Lycaeum (www.lycaeum.org) is somewhat similar to Erowid, but it is less comprehensive. The site's purpose is to “absorb all available entheogenic knowledge, cross-reference it for you, and make it browseable through an intuitive interface.” I had to look up “entheogenic,” which is defined as “a psychoactive substance used in a religious or shamanic context.” Searching for “Nexus” on Lycaeum did not produce any hits, but the term “2C-B” did connect to some helpful material. Unfortunately, a number of posted links are broken, and the site does not seem to be well-maintained.
The Centers for Disease Control and Prevention posts its essential publication Morbidity and Mortality Weekly Report (www.cdc.gov/mmwr) each week as a downloadable pdf file. An RSS feed is also available. While much of the material in the report involves infectious disease outbreaks, there is occasionally important information about toxic exposures. When hemodialysis patients develop allergic reactions attributed to contaminated batches of heparin or when cases of foodborne botulism in Texas and Indiana are traced back to improperly prepared hot dog chili sauce, you will read about it first in MMWR. Also worth monitoring is the U.S. Food and Drug Administration Medwatch (www.fda.gov/medwatch), which lists recent changes in pharmaceutical package inserts, drug recalls, and other important safety information concerning products regulated by the FDA.

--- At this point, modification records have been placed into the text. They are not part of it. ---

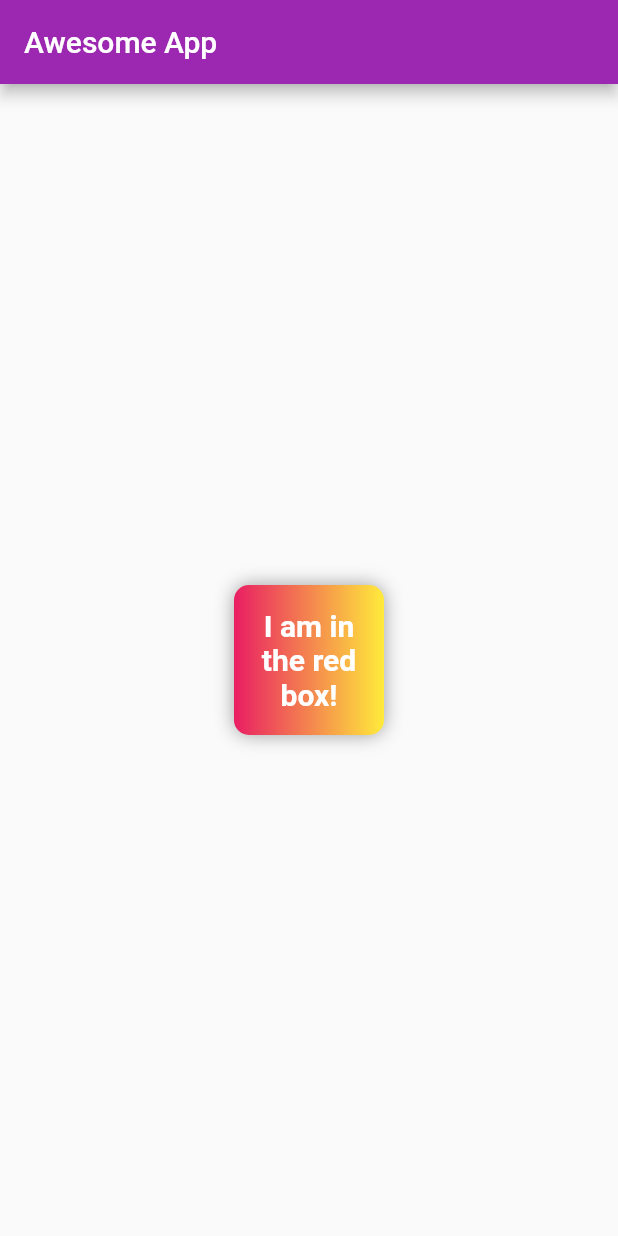
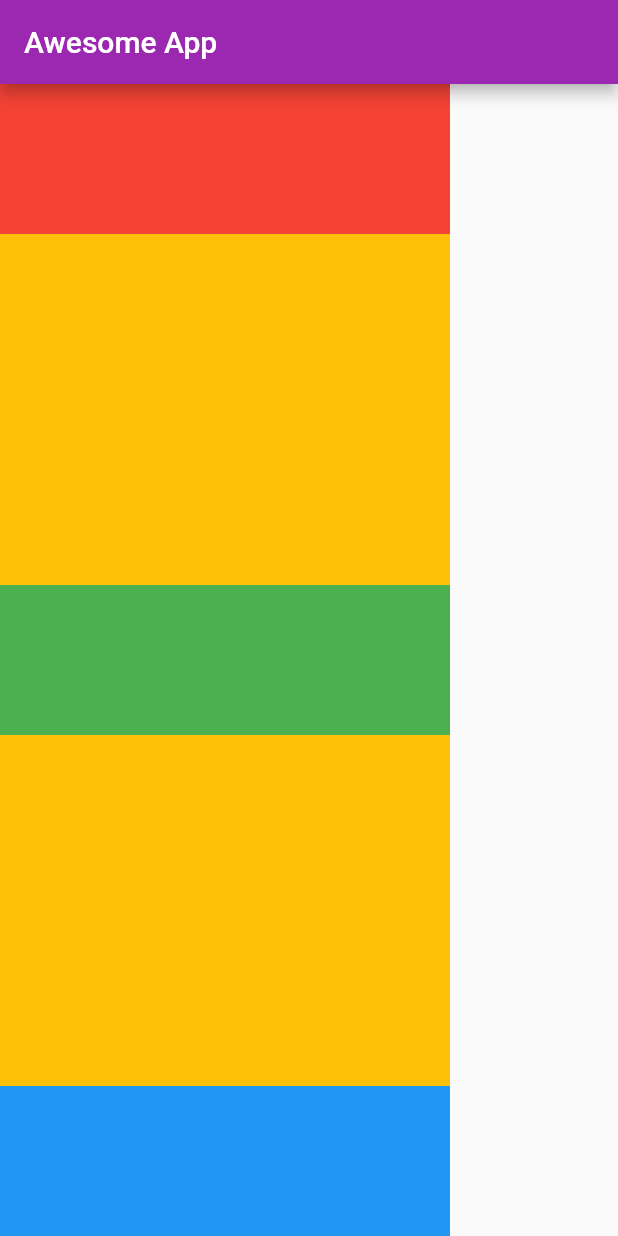
Before and after one commit to irfan87/awesome_flutter_app, a Flutter app: the screen it shows after launch, on a phone screen of 412 x 824 dp. Run offline on Flutter 3.47's test engine with Material 2 defaults, Android fonts, the phone set to English and light mode, and no system bars.

Commit message:
play around with rows and container

```diff
--- a/lib/main.dart
+++ b/lib/main.dart
@@ -19,37 +19,36 @@ class Homepage extends StatelessWidget {
       appBar: AppBar(
         title: Text('Awesome App'),
       ),
-      body: Center(
-        child: Container(
-          padding: const EdgeInsets.all(8),
-          width: 100,
-          height: 100,
-          alignment: Alignment.center,
-          decoration: BoxDecoration(
-            color: Colors.red,
-            borderRadius: BorderRadius.circular(10),
-            boxShadow: [
-              BoxShadow(
-                color: Colors.grey,
-                blurRadius: 10,
-              )
-            ],
-            gradient: LinearGradient(
-              colors: [
-                Colors.pink,
-                Colors.yellow,
-              ],
+      body: Container(
+        color: Colors.amber,
+        width: 300,
+        child: Column(
+          mainAxisAlignment: MainAxisAlignment.spaceBetween,
+          crossAxisAlignment: CrossAxisAlignment.stretch,
+          mainAxisSize: MainAxisSize.max,
+          children: <Widget>[
+            Container(
+              padding: const EdgeInsets.all(8),
+              width: 100,
+              height: 100,
+              color: Colors.red,
+              alignment: Alignment.center,
             ),
-          ),
-          child: Text(
-            'I am in the red box!',
-            textAlign: TextAlign.center,
-            style: TextStyle(
-              fontSize: 20,
-              color: Colors.white,
-              fontWeight: FontWeight.bold,
+            Container(
+              padding: const EdgeInsets.all(8),
+              width: 100,
+              height: 100,
+              color: Colors.green,
+              alignment: Alignment.center,
             ),
-          ),
+            Container(
+              padding: const EdgeInsets.all(8),
+              width: 100,
+              height: 100,
+              color: Colors.blue,
+              alignment: Alignment.center,
+            ),
+          ],
         ),
       ),
     );
```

The CDC also produces the Emergency Preparedness & Response site (www.bt.cdc.gov), with information for health care professionals about managing mass casualty incidents involving blast injuries, burns, biological or chemical agents, and radiation exposure.

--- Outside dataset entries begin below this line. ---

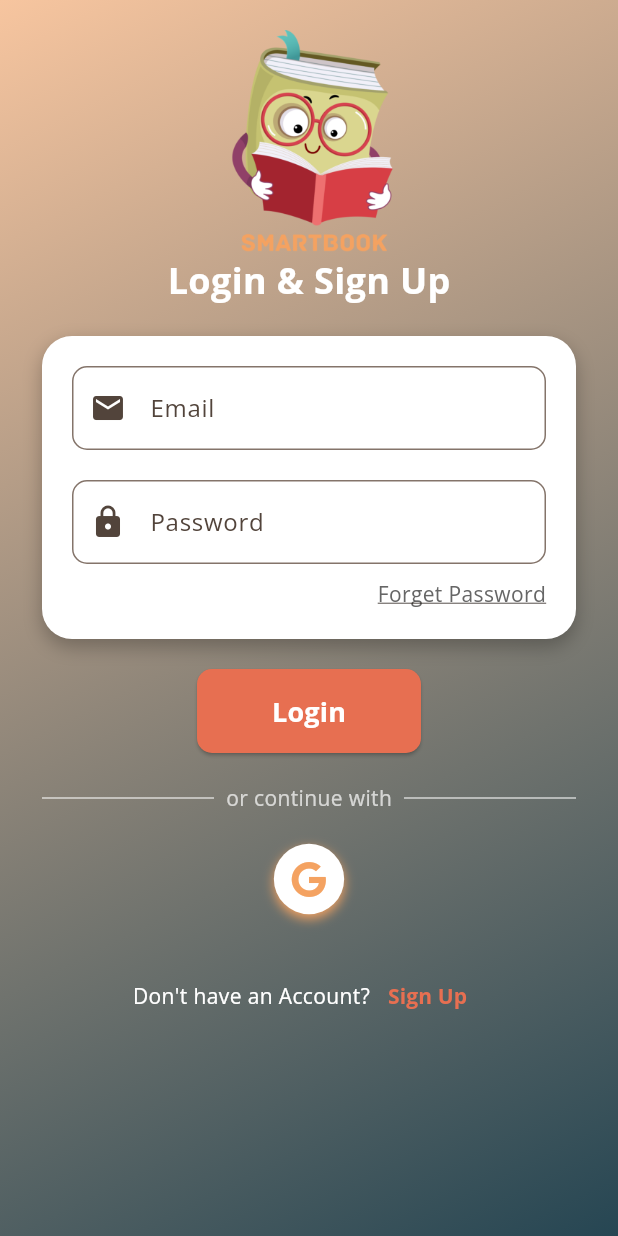
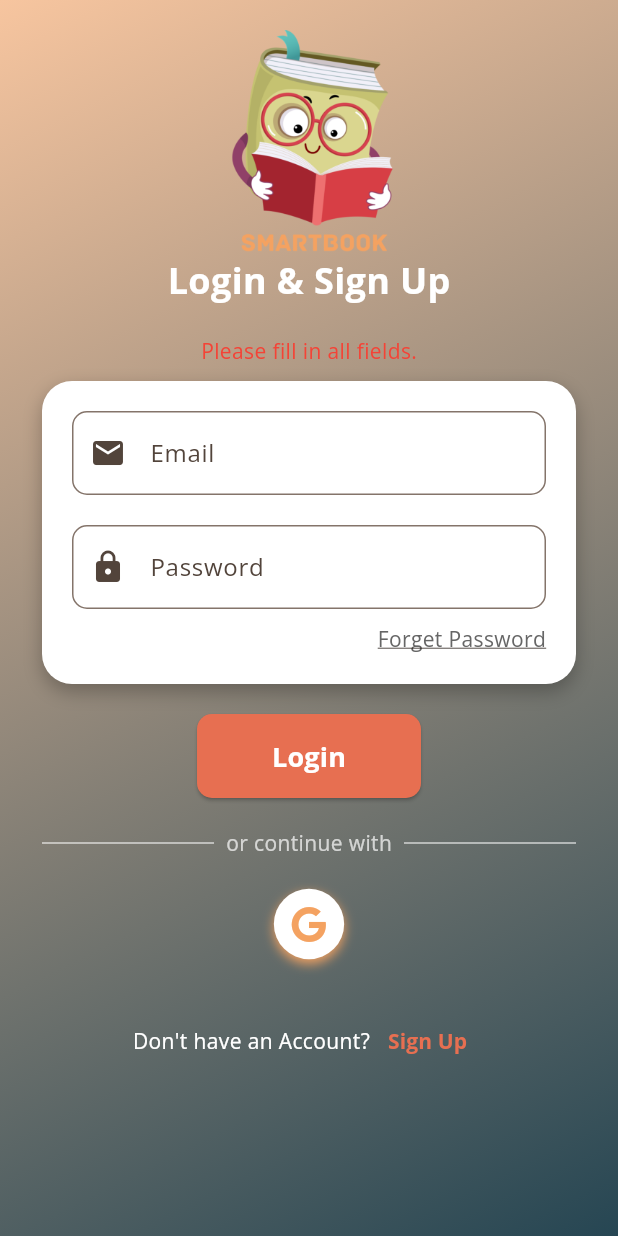
Before and after one commit to KaozhiChen/book_review_app, a Flutter app: the LoginPage screen opened by its route, after a tap on "Login", on a phone screen of 412 x 824 dp. Run offline on Flutter 3.47's test engine with Material 3 defaults, Android fonts, the light colour scheme and no system bars; our stand-ins replace firebase_auth, firebase_core, font_awesome_flutter, go_router, video_player; accounts and stored records are empty.

Commit message:
implement sign up and login features

```diff
--- a/lib/main.dart
+++ b/lib/main.dart
@@ -1,3 +1,4 @@
+import 'package:book_review_app/pages/home_page.dart';
 import 'package:book_review_app/pages/splash_page.dart';
 import 'package:book_review_app/theme/colors.dart';
 import 'package:firebase_core/firebase_core.dart';
@@ -25,6 +26,10 @@
         path: '/login',
         builder: (context, state) => const LoginPage(),
       ),
+      GoRoute(
+        path: '/home',
+        builder: (context, state) => const HomePage(),
+      ),
     ],
     initialLocation: '/',
   );
--- a/lib/pages/login_page.dart
+++ b/lib/pages/login_page.dart
@@ -1,6 +1,8 @@
 import 'package:book_review_app/theme/colors.dart';
 import 'package:flutter/material.dart';
+import 'package:firebase_auth/firebase_auth.dart';
 import 'package:font_awesome_flutter/font_awesome_flutter.dart';
+import 'package:go_router/go_router.dart';
 import 'sign_up_page.dart';
 
 class LoginPage extends StatefulWidget {
@@ -11,7 +13,57 @@
 }
 
 class _LoginPageState extends State<LoginPage> {
-  // display sign up page
+  final TextEditingController emailController = TextEditingController();
+  final TextEditingController passwordController = TextEditingController();
+  String? errorMessage;
+
+  // Login
+  Future<void> login() async {
+    final email = emailController.text.trim();
+    final password = passwordController.text.trim();
+
+    if (email.isEmpty || password.isEmpty) {
+      setState(() {
+        errorMessage = 'Please fill in all fields.';
+      });
+      return;
+    }
+
+    try {
+      UserCredential userCredential = await FirebaseAuth.instance
+          .signInWithEmailAndPassword(email: email, password: password);
+
+      // check login
+      setState(() {
+        errorMessage = null;
+      });
+      ScaffoldMessenger.of(context).showSnackBar(
+        SnackBar(
+          content: Text('Welcome, ${userCredential.user?.email}!'),
+          backgroundColor: Colors.green,
+        ),
+      );
+      // navigate to home page
+      context.go('/home');
+    } on FirebaseAuthException catch (e) {
+      // login error
+      setState(() {
+        if (e.code == 'user-not-found') {
+          errorMessage = 'No user found with this email.';
+        } else if (e.code == 'wrong-password') {
+          errorMessage = 'Incorrect password.';
+        } else {
+          errorMessage = 'Login failed. Please try again.';
+        }
+      });
+    } catch (e) {
+      setState(() {
+        errorMessage = 'An unexpected error occurred.';
+      });
+    }
+  }
+
+  // display sign up sheet
   void _showSignUpBottomSheet(BuildContext context) {
     showModalBottomSheet(
       context: context,
@@ -60,6 +112,19 @@
                     ),
                   ),
                   const SizedBox(height: 20),
+                  // error
+                  if (errorMessage != null)
+                    Padding(
+                      padding: const EdgeInsets.only(bottom: 10),
+                      child: Text(
+                        errorMessage!,
+                        style: const TextStyle(
+                          color: Colors.red,
+                          fontSize: 14,
+                        ),
+                      ),
+                    ),
+
                   // form
                   Container(
                     padding: const EdgeInsets.all(20),
@@ -78,6 +143,7 @@
                       children: [
                         // Email
                         TextField(
+                          controller: emailController,
                           decoration: InputDecoration(
                             labelText: 'Email',
                             prefixIcon: const Icon(Icons.mail),
@@ -89,6 +155,7 @@
                         const SizedBox(height: 20),
                         // Password
                         TextField(
+                          controller: passwordController,
                           obscureText: true,
                           decoration: InputDecoration(
                             labelText: 'Password',
@@ -99,12 +166,13 @@
                           ),
                         ),
                         const SizedBox(height: 10),
+
                         // forget password
                         Align(
                           alignment: Alignment.centerRight,
                           child: GestureDetector(
                             onTap: () {
-                              // Todo
+                              // 忘记密码逻辑 (未来可实现)
                             },
                             child: const Text(
                               'Forget Password',
@@ -121,11 +189,10 @@
                     ),
                   ),
                   const SizedBox(height: 20),
+
                   // login button
                   ElevatedButton(
-                    onPressed: () {
-                      // todo
-                    },
+                    onPressed: login,
                     style: ElevatedButton.styleFrom(
                       backgroundColor: secondaryColor,
                       padding: const EdgeInsets.symmetric(
@@ -170,15 +237,15 @@
                       ),
                     ],
                   ),
+                  const SizedBox(height: 20),
 
-                  const SizedBox(height: 20),
-                  // Google login
+                  // login with Google
                   Row(
                     mainAxisAlignment: MainAxisAlignment.center,
                     children: [
                       GestureDetector(
                         onTap: () {
-                          // todo
+                          // TODO:login with google
                         },
                         child: Container(
                           padding: const EdgeInsets.all(12),
@@ -202,9 +269,9 @@
                       ),
                     ],
                   ),
+                  const SizedBox(height: 30),
 
-                  const SizedBox(height: 30),
-                  // sign up
+                  //sign up link
                   Row(
                     mainAxisAlignment: MainAxisAlignment.center,
                     children: [
```
Also changed, not shown: lib/pages/home_page.dart (added, +15 -0 lines).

Other Tox Web Sites
The Household Products Database (http://householdproducts.nlm.nih.gov) is produced by the National Institutes of Health and the National Library of Medicine, and provides information about the acute and chronic health effects of various products commonly found around the home, as well as contact phone numbers for the product manufacturers.
The Cornell University Poisonous Plants Informational Database (www.ansci.cornell.edu/plants) has good pictures of toxic flora and links to other useful resources on the web.
The Kentucky Snake Identification site (www.kentuckysnakes.org) can help pinpoint the exact reptile that bit your patient. It classifies snakes according to pattern, and has many up-close-and-personal images.
The Dartmouth Toxic Metals Research Program (www.dartmouth.edu/∼toxmetal) has brief informative essays on the toxic history of arsenic, mercury, lead, and a number of other poisonous elements.
Finally, Mark Mycyk, MD, an emergency physician and medical toxicologist at Northwestern University, has recently started a monthly audio review dedicated to covering “anything and everything that's toxworthy.” Each issue includes music, a puzzler, toxicology-related news stories, and reviews of six current and classic toxicology articles. It is available for download by free subscription from the iTunes store; just search for “Chicago Toxcast.” It's well worth your attention.
Toxicology Web Sites
- ▪ Vaults of Erowid: www.erowid.org
- ▪ Lycaeum: www.lycaeum.org
- ▪ Morbidity and Mortality Weekly Report: www.cdc.gov/mmwr
- ▪ Medwatch: www.fda.gov/medwatch
- ▪ Emergency Preparedness & Response: www.bt.cdc.gov
- ▪ Household Products Database: http://householdproducts.nlm.nih.gov
- ▪ Cornell University Poisonous Plants Informational Database: www.ansci.cornell.edu/plants
- ▪ Kentucky Snake Identification: www.kentuckysnakes.org
- ▪ Dartmouth Toxic Metals Research Program: www.dartmouth.edu/∼toxmetal
- ▪ Chicago Toxcast: Free subscription at iTunes.